▶ _What to do_:
Write out every record below exactly as it appears, omitting the pictures.

Material for this task Block Start

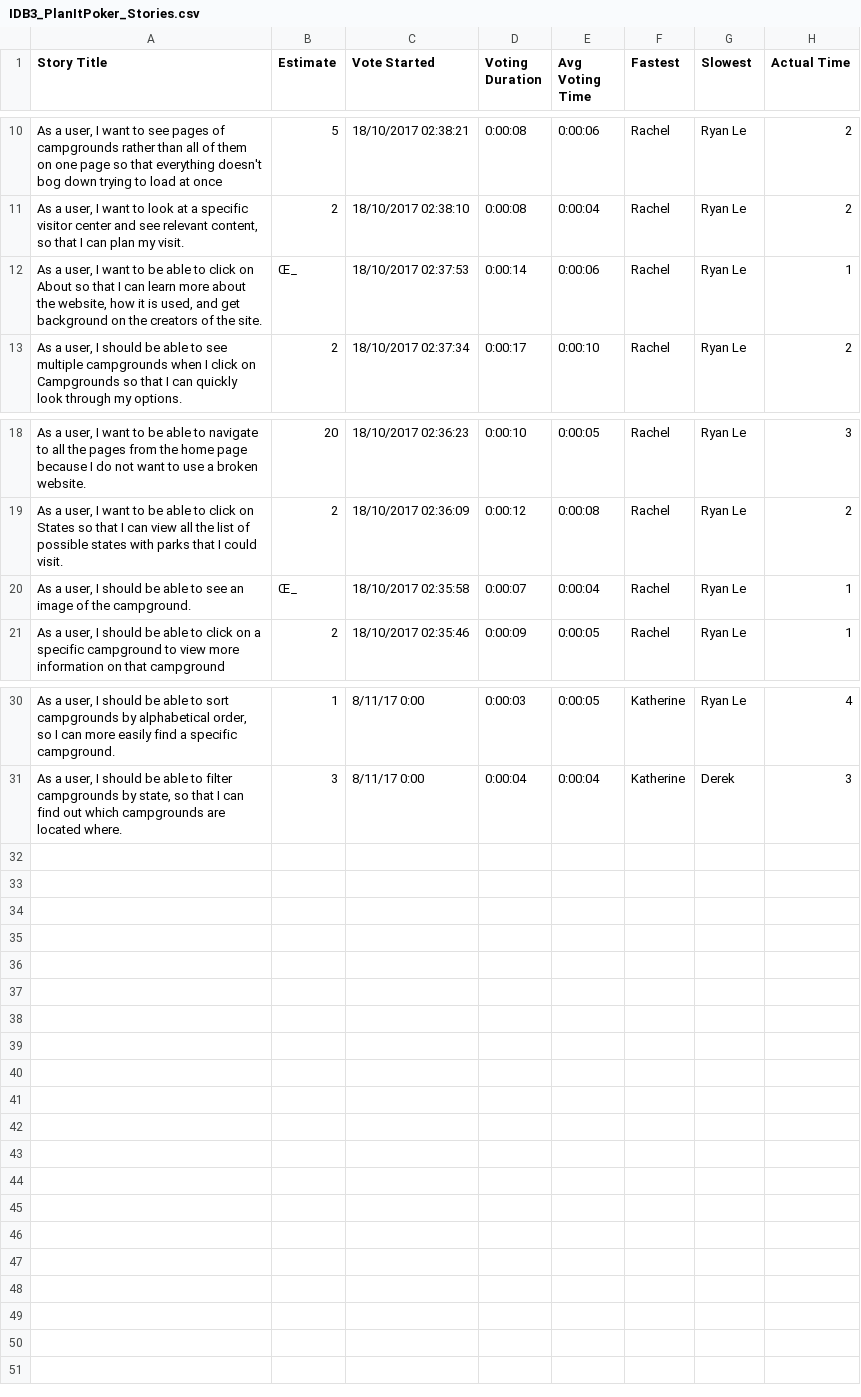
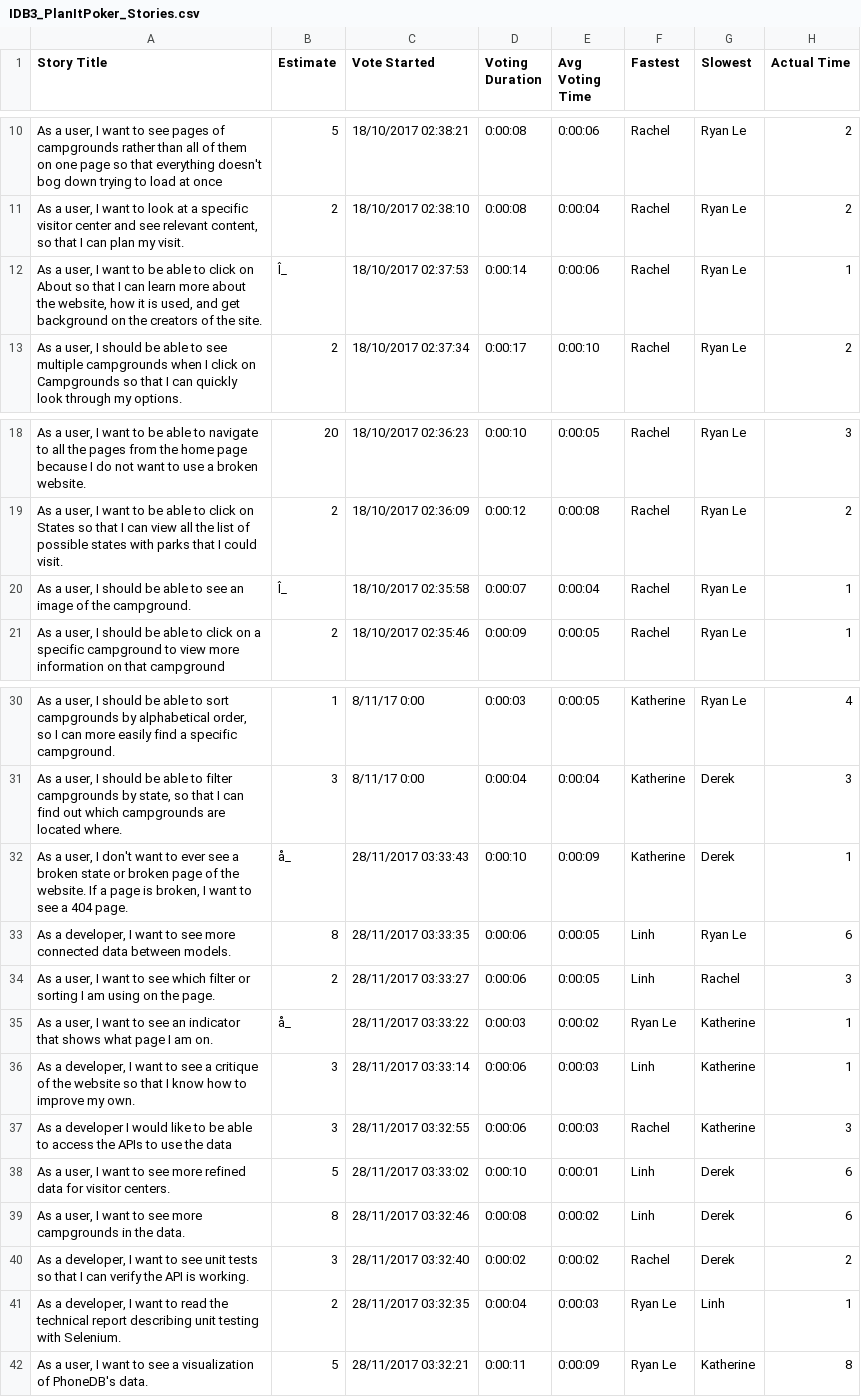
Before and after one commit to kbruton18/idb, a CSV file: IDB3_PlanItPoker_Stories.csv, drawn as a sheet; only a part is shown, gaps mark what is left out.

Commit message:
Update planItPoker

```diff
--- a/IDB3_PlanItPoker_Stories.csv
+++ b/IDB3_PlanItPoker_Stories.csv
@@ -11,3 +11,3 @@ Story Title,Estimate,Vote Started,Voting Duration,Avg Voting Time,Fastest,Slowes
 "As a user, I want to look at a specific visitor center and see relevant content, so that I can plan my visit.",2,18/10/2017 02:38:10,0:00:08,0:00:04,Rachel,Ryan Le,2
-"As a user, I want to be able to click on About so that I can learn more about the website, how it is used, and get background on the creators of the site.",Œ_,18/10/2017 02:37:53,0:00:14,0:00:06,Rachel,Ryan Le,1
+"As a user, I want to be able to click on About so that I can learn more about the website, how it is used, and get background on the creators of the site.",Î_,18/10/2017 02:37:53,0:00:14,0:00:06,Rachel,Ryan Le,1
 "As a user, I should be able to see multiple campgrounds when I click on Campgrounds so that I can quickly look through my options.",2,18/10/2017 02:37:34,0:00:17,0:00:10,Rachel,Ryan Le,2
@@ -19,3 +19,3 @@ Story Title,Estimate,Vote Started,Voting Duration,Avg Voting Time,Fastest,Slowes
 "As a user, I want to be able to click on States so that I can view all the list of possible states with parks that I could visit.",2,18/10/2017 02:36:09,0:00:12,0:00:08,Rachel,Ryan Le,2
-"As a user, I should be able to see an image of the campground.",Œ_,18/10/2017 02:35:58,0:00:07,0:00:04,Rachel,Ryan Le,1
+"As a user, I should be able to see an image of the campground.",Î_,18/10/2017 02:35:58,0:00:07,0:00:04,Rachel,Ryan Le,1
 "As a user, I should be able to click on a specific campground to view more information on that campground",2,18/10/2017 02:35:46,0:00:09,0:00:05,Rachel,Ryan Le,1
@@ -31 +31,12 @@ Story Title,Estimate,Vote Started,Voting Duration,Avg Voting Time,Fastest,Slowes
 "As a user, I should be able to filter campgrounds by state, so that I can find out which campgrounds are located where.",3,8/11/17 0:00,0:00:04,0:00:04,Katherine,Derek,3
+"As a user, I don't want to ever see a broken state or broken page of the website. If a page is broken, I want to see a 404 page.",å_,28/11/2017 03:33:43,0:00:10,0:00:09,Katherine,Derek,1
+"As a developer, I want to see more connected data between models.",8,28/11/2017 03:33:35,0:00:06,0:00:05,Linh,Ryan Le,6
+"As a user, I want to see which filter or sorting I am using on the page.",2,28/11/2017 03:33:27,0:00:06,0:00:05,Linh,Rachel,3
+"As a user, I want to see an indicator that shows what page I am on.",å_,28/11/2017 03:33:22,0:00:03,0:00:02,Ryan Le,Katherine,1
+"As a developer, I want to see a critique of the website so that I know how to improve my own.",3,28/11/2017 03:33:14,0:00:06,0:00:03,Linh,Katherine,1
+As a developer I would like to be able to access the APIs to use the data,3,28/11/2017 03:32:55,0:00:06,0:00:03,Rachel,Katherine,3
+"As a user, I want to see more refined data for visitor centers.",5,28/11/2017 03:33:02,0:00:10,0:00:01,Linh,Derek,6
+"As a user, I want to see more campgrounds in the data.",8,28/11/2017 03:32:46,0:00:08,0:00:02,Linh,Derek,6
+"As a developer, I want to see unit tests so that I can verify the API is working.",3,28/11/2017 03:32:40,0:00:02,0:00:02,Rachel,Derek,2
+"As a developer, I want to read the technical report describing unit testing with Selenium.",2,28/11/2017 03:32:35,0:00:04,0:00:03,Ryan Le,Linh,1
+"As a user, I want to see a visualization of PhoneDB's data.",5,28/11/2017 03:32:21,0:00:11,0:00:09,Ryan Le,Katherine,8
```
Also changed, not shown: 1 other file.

Material for this task Block End

▶ _Written answer_:
Before and after one commit to kbruton18/idb, a CSV file: IDB3_PlanItPoker_Stories.csv, drawn as a sheet; only a part is shown, gaps mark what is left out.

Commit message:
Update planItPoker

```diff
--- a/IDB3_PlanItPoker_Stories.csv
+++ b/IDB3_PlanItPoker_Stories.csv
@@ -11,3 +11,3 @@ Story Title,Estimate,Vote Started,Voting Duration,Avg Voting Time,Fastest,Slowes
 "As a user, I want to look at a specific visitor center and see relevant content, so that I can plan my visit.",2,18/10/2017 02:38:10,0:00:08,0:00:04,Rachel,Ryan Le,2
-"As a user, I want to be able to click on About so that I can learn more about the website, how it is used, and get background on the creators of the site.",Œ_,18/10/2017 02:37:53,0:00:14,0:00:06,Rachel,Ryan Le,1
+"As a user, I want to be able to click on About so that I can learn more about the website, how it is used, and get background on the creators of the site.",Î_,18/10/2017 02:37:53,0:00:14,0:00:06,Rachel,Ryan Le,1
 "As a user, I should be able to see multiple campgrounds when I click on Campgrounds so that I can quickly look through my options.",2,18/10/2017 02:37:34,0:00:17,0:00:10,Rachel,Ryan Le,2
@@ -19,3 +19,3 @@ Story Title,Estimate,Vote Started,Voting Duration,Avg Voting Time,Fastest,Slowes
 "As a user, I want to be able to click on States so that I can view all the list of possible states with parks that I could visit.",2,18/10/2017 02:36:09,0:00:12,0:00:08,Rachel,Ryan Le,2
-"As a user, I should be able to see an image of the campground.",Œ_,18/10/2017 02:35:58,0:00:07,0:00:04,Rachel,Ryan Le,1
+"As a user, I should be able to see an image of the campground.",Î_,18/10/2017 02:35:58,0:00:07,0:00:04,Rachel,Ryan Le,1
 "As a user, I should be able to click on a specific campground to view more information on that campground",2,18/10/2017 02:35:46,0:00:09,0:00:05,Rachel,Ryan Le,1
@@ -31 +31,12 @@ Story Title,Estimate,Vote Started,Voting Duration,Avg Voting Time,Fastest,Slowes
 "As a user, I should be able to filter campgrounds by state, so that I can find out which campgrounds are located where.",3,8/11/17 0:00,0:00:04,0:00:04,Katherine,Derek,3
+"As a user, I don't want to ever see a broken state or broken page of the website. If a page is broken, I want to see a 404 page.",å_,28/11/2017 03:33:43,0:00:10,0:00:09,Katherine,Derek,1
+"As a developer, I want to see more connected data between models.",8,28/11/2017 03:33:35,0:00:06,0:00:05,Linh,Ryan Le,6
+"As a user, I want to see which filter or sorting I am using on the page.",2,28/11/2017 03:33:27,0:00:06,0:00:05,Linh,Rachel,3
+"As a user, I want to see an indicator that shows what page I am on.",å_,28/11/2017 03:33:22,0:00:03,0:00:02,Ryan Le,Katherine,1
+"As a developer, I want to see a critique of the website so that I know how to improve my own.",3,28/11/2017 03:33:14,0:00:06,0:00:03,Linh,Katherine,1
+As a developer I would like to be able to access the APIs to use the data,3,28/11/2017 03:32:55,0:00:06,0:00:03,Rachel,Katherine,3
+"As a user, I want to see more refined data for visitor centers.",5,28/11/2017 03:33:02,0:00:10,0:00:01,Linh,Derek,6
+"As a user, I want to see more campgrounds in the data.",8,28/11/2017 03:32:46,0:00:08,0:00:02,Linh,Derek,6
+"As a developer, I want to see unit tests so that I can verify the API is working.",3,28/11/2017 03:32:40,0:00:02,0:00:02,Rachel,Derek,2
+"As a developer, I want to read the technical report describing unit testing with Selenium.",2,28/11/2017 03:32:35,0:00:04,0:00:03,Ryan Le,Linh,1
+"As a user, I want to see a visualization of PhoneDB's data.",5,28/11/2017 03:32:21,0:00:11,0:00:09,Ryan Le,Katherine,8
```
Also changed, not shown: 1 other file.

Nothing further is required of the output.